As randomgirl and Michael point out, there are counterexamples, such as $a=b=0$. However, it is true when $a \ge 1$. In principle it can be proved with just pre-calculus mathematics, but only an exceptional pre-calculus student could prove it.

Suppose $a^3 + 4a^2b = 4a^2+b^4$, where $a$ and $b$ are rational numbers with $a \ge 1$. We would like to show that $\sqrt{a}-1$ is the square of a rational number. Let $t = \sqrt{\sqrt{a}-1}$. Then $t$ is a real number because $a \ge 1$, and we would like to show that $t$ is rational. In terms of $t$, we have $a = (1+t^2)^2$, and a first question is whether we can also solve for $b$ in terms of $t$.

Substituting $a = (1+t^2)^2$ into $a^3 + 4a^2b - (4a^2+b^4)$ and factoring, we find that either $b = t^3+t^2+t+1$, $b = -t^3+t^2-t+1$, or $b^2 + 2(1+t^2)b + t^6 + 5t^4 + 7t^2 + 3 = 0$. The latter is a quadratic equation in $b$ with discriminant $-4(t^2+2)(t^2+1)^2$, which is negative, so it has no real root. Thus, $b$ must be either $t^3+t^2+t+1$ or $-t^3+t^2-t+1$, and without loss of generality we can assume $b = t^3+t^2+t+1$ by switching the sign of $t$ if necessary, because replacing $t$ with $-t$ does not affect the equation $a=(1+t^2)^2$.

Thus, the problem reduces to showing that if $a = (1+t^2)^2$ and $b = t^3+t^2+t+1$ with $a$ and $b$ rational, then $t$ must be rational as well.
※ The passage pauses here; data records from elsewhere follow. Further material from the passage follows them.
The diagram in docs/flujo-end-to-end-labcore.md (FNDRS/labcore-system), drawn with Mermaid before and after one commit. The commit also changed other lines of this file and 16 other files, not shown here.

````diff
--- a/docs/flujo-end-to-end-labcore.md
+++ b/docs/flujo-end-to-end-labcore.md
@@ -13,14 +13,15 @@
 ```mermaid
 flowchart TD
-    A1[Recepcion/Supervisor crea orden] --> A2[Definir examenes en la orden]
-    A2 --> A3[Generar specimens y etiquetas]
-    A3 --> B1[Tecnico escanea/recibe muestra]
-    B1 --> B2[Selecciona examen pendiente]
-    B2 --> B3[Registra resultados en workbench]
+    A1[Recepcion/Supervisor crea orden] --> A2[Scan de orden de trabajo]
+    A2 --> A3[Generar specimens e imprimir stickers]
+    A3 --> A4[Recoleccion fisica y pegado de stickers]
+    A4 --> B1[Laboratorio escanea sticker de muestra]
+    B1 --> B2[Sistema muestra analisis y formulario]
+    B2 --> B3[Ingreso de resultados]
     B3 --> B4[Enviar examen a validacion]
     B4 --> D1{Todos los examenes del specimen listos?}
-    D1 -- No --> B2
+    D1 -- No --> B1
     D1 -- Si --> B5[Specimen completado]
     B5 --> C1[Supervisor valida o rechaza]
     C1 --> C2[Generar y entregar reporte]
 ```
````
We will prove this by solving for $t$ in terms of $a$ and $b$. To do so, first note that $b = (t+1)(t^2+1)$, from which it follows that $b^2/a = (t+1)^2$. Then $b^2/a+b-2 = t(t^2+2t+3)$, while $b^2/a + 2 = t^2+2t+3$ (which is strictly positive because it equals $(t+1)^2+2$). Putting this together, we find that $t = (b^2/a+b-2)/(b^2/a+2)$, which is rational because $a$ and $b$ are rational.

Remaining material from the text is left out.